● WORK TASK: Read the data, and whenever a line holds the word "file", report that line.

___ RECORD EXTRACTS

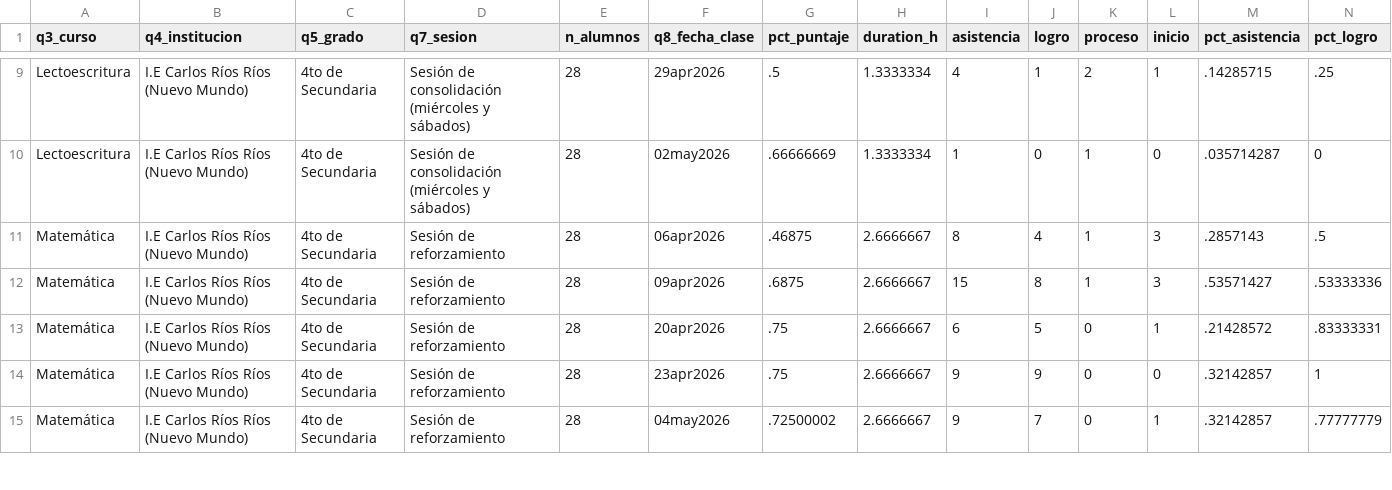
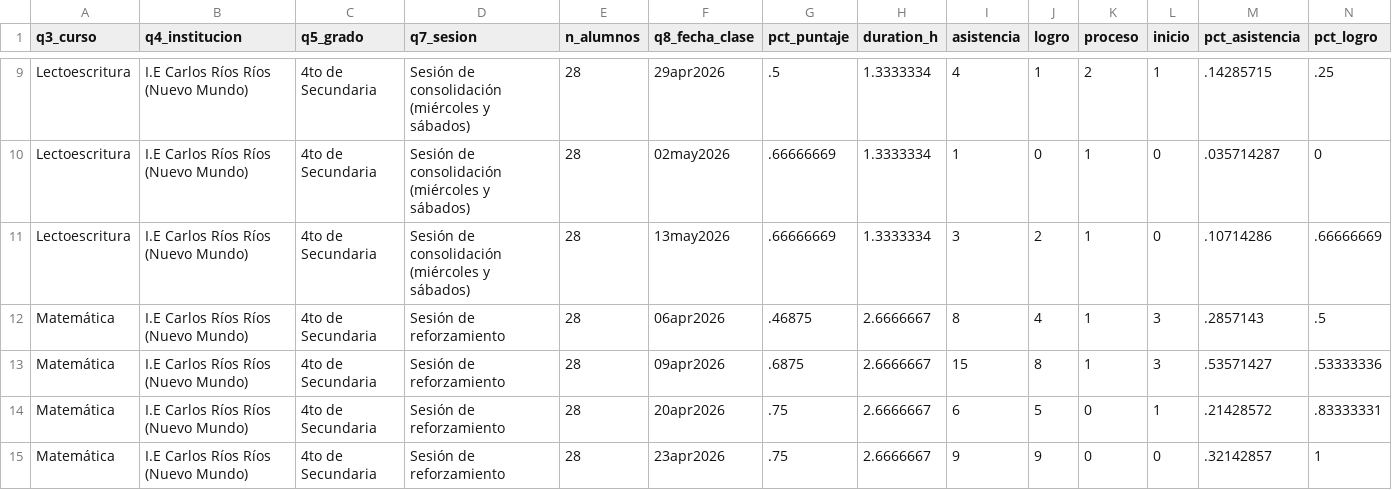
Before and after one commit to lateriteperu/dashboard_nivelacion_educativa, a CSV file: plus_petrol_2026_pii_grupal_clases.csv, drawn as a sheet; only a part is shown, gaps mark what is left out; the shorter side is filled out with more unchanged rows; rows hold the shown columns only; the diff covers the shown part only; the diff names each change by its address in the sheet, - before the commit and + after, or states it on an @@ line.

Commit message:
update_15_05

```diff
--- a/plus_petrol_2026_pii_grupal_clases.csv
+++ b/plus_petrol_2026_pii_grupal_clases.csv
+row 11: Lectoescritura | I.E Carlos Ríos Ríos (Nuevo Mundo) | 4to de Secundaria | Sesión de consolidación (miércoles y sábados) | 28 | 13may2026 | .66666669 | 1.3333334 | 3 | 2 | 1 | 0 | .10714286 | .66666669
```
Also changed, not shown: 5 added rows elsewhere in this file.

______

● ANSWER TO THIS TASK:
Before and after one commit to lateriteperu/dashboard_nivelacion_educativa, a CSV file: plus_petrol_2026_pii_grupal_clases.csv, drawn as a sheet; only a part is shown, gaps mark what is left out; the shorter side is filled out with more unchanged rows; rows hold the shown columns only; the diff covers the shown part only; the diff names each change by its address in the sheet, - before the commit and + after, or states it on an @@ line.
Also changed, not shown: 5 added rows elsewhere in this file.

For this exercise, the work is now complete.